Having a physical reminder of our history can also give us a greater appreciation for how people lived in the past (think hardwood, backless, benches instead of a reclining La-Z-Boy, or a communal bench toilet a la Pompeii versus individual bathroom stalls today with hot running water). Keeping history alive in the present can also help make the past more real, or relatable. If you walk through Pompeii you can see ancient graffiti for or against some gladiators…people still communicate via graffiti today.
Yes, in America we have a history, and in many places parts of it are preserved (like in Philadelphia and Boston), but more frequently the impetus is on being new and modern. This is all within reason of course. After the San Francisco earthquake, the city naturally had to be rebuilt. After 9/11 there was a lengthy discussion about what to do at Ground Zero and ultimately the decision to rebuild was made. As new technologies and safety standards emerge, much of the time they should be integrated into daily life (think 1905 tenements versus today’s apartment buildings, or using electric lights instead of candles in a printshop). However, there is definitely a time and place to preserve history and to keep it alive.
So how can we keep history alive? Don’t tear it down and don’t build over it. Don’t act like it doesn’t matter just because it’s in the past, and don’t act like it didn’t happen even if it is a sensitive topic/event. Teach it in school. Understand how it relates to us, and affects us, in the present. In Rwanada, some buildings still bear the scars of the genocide as a memorial to victims. Fragments of the Berlin Wall remain; in London the outer walls of some museums still have the damage caused by bombs dropped during WW2 (as seen in the pictures above and below I took while studying abroad in London); Auschwitz still stands as a stark reminder of what people have done to each other and what we are capable of surviving.

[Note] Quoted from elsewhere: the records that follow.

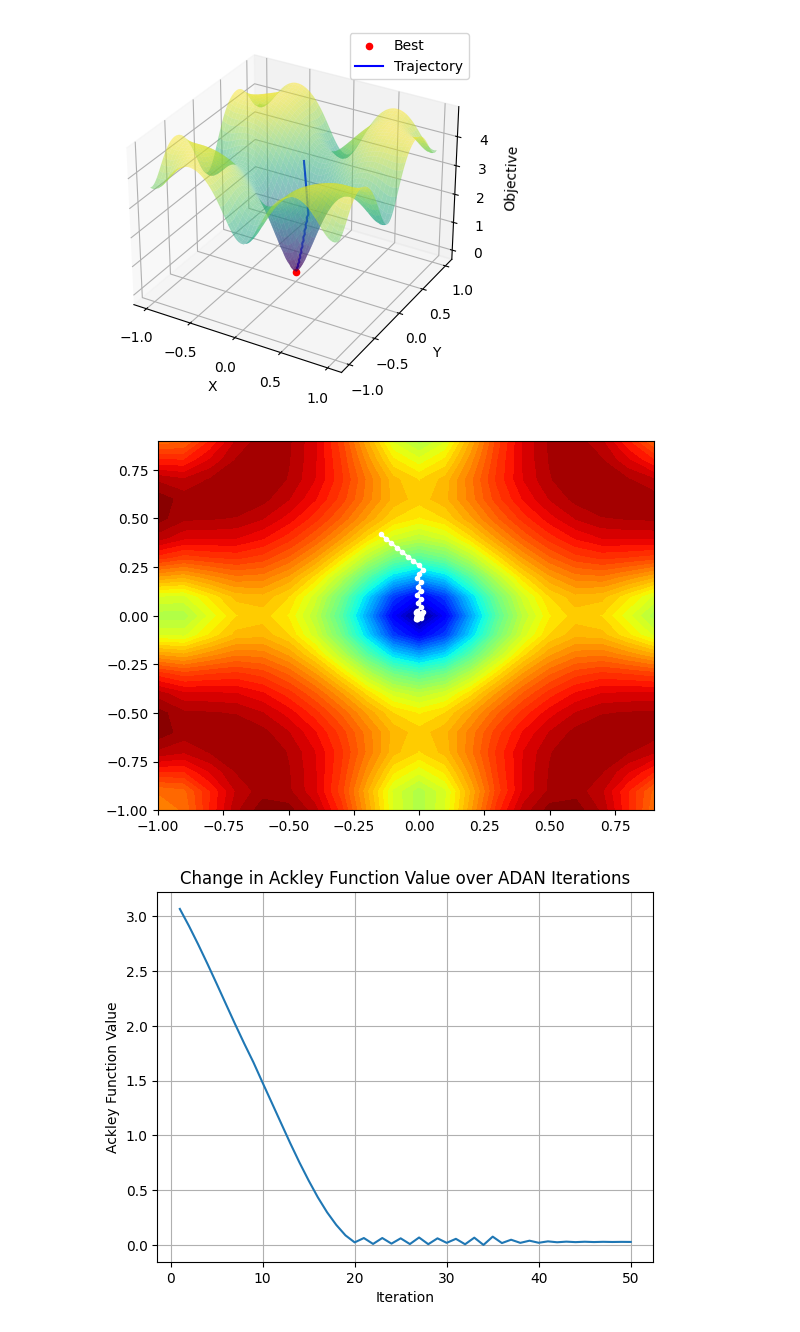
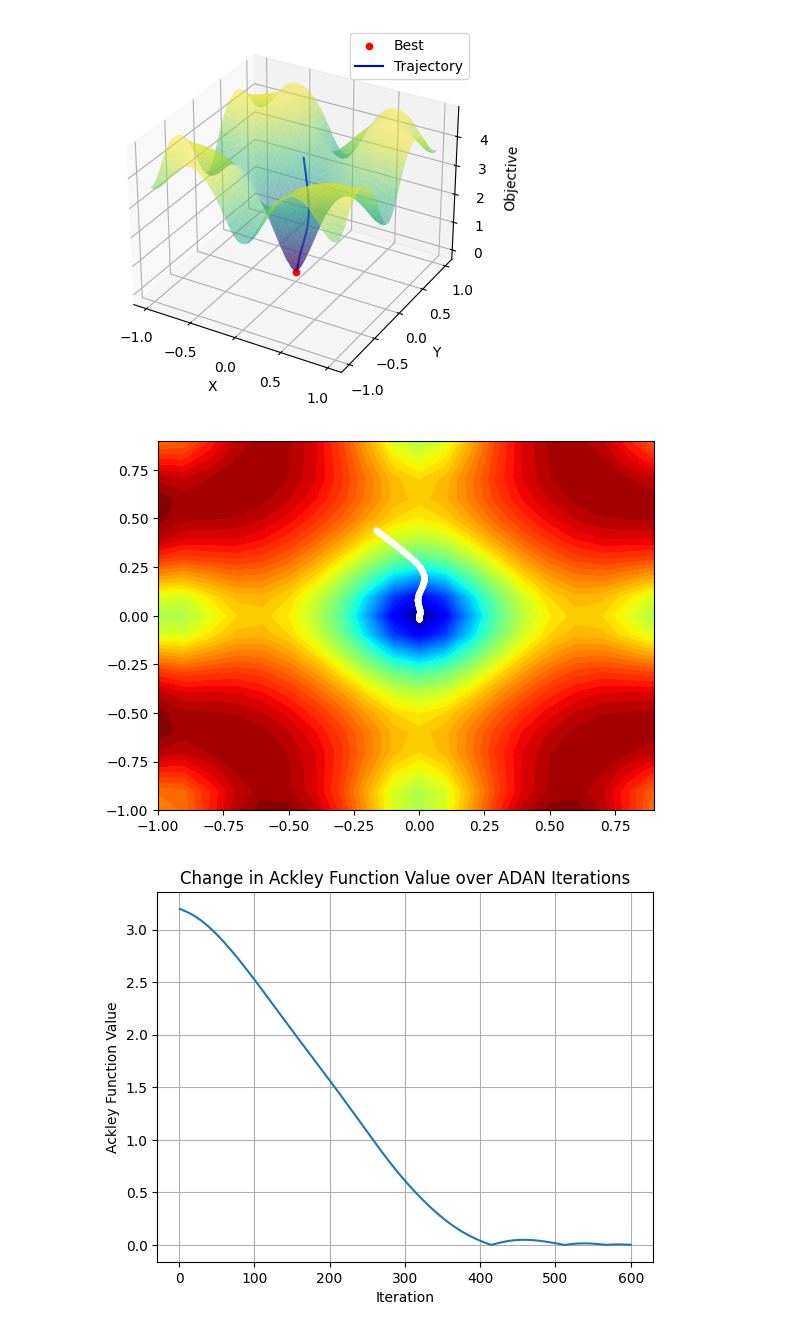
Before and after one commit to ShreyaGarg01/ADAN, a Jupyter notebook: test.ipynb, the cells around one changed output. Drawn from its saved outputs; the diff is of its cells as text; code cells hidden in the pictures.

Commit message:
bias correction

```diff
--- a/test.ipynb
+++ b/test.ipynb
@@ -112,13 +112,13 @@ seed(1)
 # define range for input
 bounds = asarray([[-1.0, 1.0], [-1.0, 1.0]])
 # define the total iterations
-n_iter = 60
+n_iter = 600
 # steps size
-alpha = 0.02
+alpha = 1e-3
 # factor for average gradient
-beta1 = 0.8
+beta1 = 0.01
 # factor for average squared gradient
-beta2 = 0.999
+beta2 = 0.02
 # perform the gradient descent search with adam
 best, scores, solutions = adam(objective, derivative, bounds, n_iter, alpha, beta1, beta2)
 # %% [output]
@@ -203,8 +203,8 @@ pyplot.show()
 # %%
 vals = []
-for i in range(50):
+for i in range(600):
     vals.append(objective(solutions[i][0], solutions[i][1]))
-plt.plot(range(1, 51), vals)
+plt.plot(range(1, 601), vals)
 plt.xlabel("Iteration")
 plt.ylabel("Ackley Function Value")
 plt.title("Change in Ackley Function Value over ADAM Iterations")
@@ -224,7 +224,7 @@ def adan(objective, derivative, bounds, n_iter, alpha, beta1, beta2, beta3, deca
 	m = [0.0 for _ in range(bounds.shape[0])]
 	v = [0.0 for _ in range(bounds.shape[0])]
 	n=  [0.0 for _ in range(bounds.shape[0])]
-	neta=[0.0 for _ in range(bounds.shape[0])]
+	neta=[alpha for _ in range(bounds.shape[0])]
 	prev=[0.0 for _ in range(bounds.shape[0])]
 	# run the gradient descent updates
 	for t in range(n_iter):
@@ -238,14 +238,21 @@ def adan(objective, derivative, bounds, n_iter, alpha, beta1, beta2, beta3, deca
 			v[i] = (1-beta2) * v[i] + beta2 * (g[i]-prev[i])
 
 			n[i] = (1-beta3) * n[i] + beta3 *((g[i]+((1-beta2)*((g[i]-prev[i]))))**2)
-			neta[i]= alpha/(sqrt(n[i])+eps)
+
+			# correct_m, correct_v, correct_n = map(lambda n: 1 / (1 - (1 - n) ** (t+1)), (beta1, beta2, beta3))
+			correct_n=n[i]*(1 - (1 - beta3) ** (t+1))
+			correct_m=m[i]*(1 - (1 - beta1) ** (t+1))
+			correct_v=v[i]*(1 - (1 - beta2) ** (t+1))
+
+			# correct_n=
+			neta[i]= alpha/(sqrt(correct_n)+eps)
 
 			# mhat(t) = m(t) / (1 - beta1(t))
 			# mhat = m[i] / (1.0 - beta1**(t+1))
 			# vhat(t) = v(t) / (1 - beta2(t))
 			# vhat = v[i] / (1.0 - beta2**(t+1))
 			# x(t) = x(t-1) - alpha * mhat(t) / (sqrt(vhat(t)) + ep)
-			x[i] = (x[i]-(neta[i]*(m[i]+((1-beta2)*v[i]))))/(1+(decay*alpha))
+			x[i] = (x[i]-(neta[i]*(correct_m+((1-beta2)*correct_v))))/(1+(decay*alpha))
 		# evaluate candidate point
 		score = objective(x[0], x[1])
 		# keep track of solutions
@@ -261,15 +268,15 @@ seed(1)
 # define range for input
 bounds = asarray([[-1.0, 1.0], [-1.0, 1.0]])
 # define the total iterations
-n_iter = 60
+n_iter = 600
 # steps size
-alpha =0.01
+alpha =1e-3
 # factor for average gradient
-beta1 = 0.99
+beta1 = 0.02
 # factor for average squared gradient
-beta2 = 0.99
+beta2 = 0.08
 # perform the gradient descent search with adam
-beta3=0.99
-decay=0.8
+beta3=0.01
+decay=0.001
 x,scores, solutions_adan = adan(objective, derivative, bounds, n_iter, alpha, beta1, beta2,beta3,decay)
 # %% [output]
@@ -349,15 +356,15 @@ pyplot.plot(solutions[:, 0], solutions[:, 1], '.-', color='w')
 # show the plot
 pyplot.show()
 # %% [output]
-[figure, old version]
+[figure, new version]
 # %%
 vals = []
-for i in range(50):
+for i in range(600):
     vals.append(objective(solutions_adan[i][0], solutions_adan[i][1]))
-plt.plot(range(1, 51), vals)
+plt.plot(range(1, 601), vals)
 plt.xlabel("Iteration")
 plt.ylabel("Ackley Function Value")
 plt.title("Change in Ackley Function Value over ADAN Iterations")
 plt.grid(True)
 # %% [output]
-[figure, old version]
+[figure, new version]
```
Also changed, not shown: parts of 6 cells of this notebook.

Sometimes you need appreciate the dichotomy of standing in front of an 80-story skyscraper which is next to a bakery that has been operating for 150 years while retaining as much of its history and authenticity as possible. It’s nice to have that reminder of how far we’ve come, yet how similar we are to our historical counterparts–who doesn’t like a cinnamon roll, whether in 1780 or 2016 🙂 It’s also nice to think that if we put a little effort into preserving even just a bit of history, and keeping a bit of the past alive, future generations might do the same for us.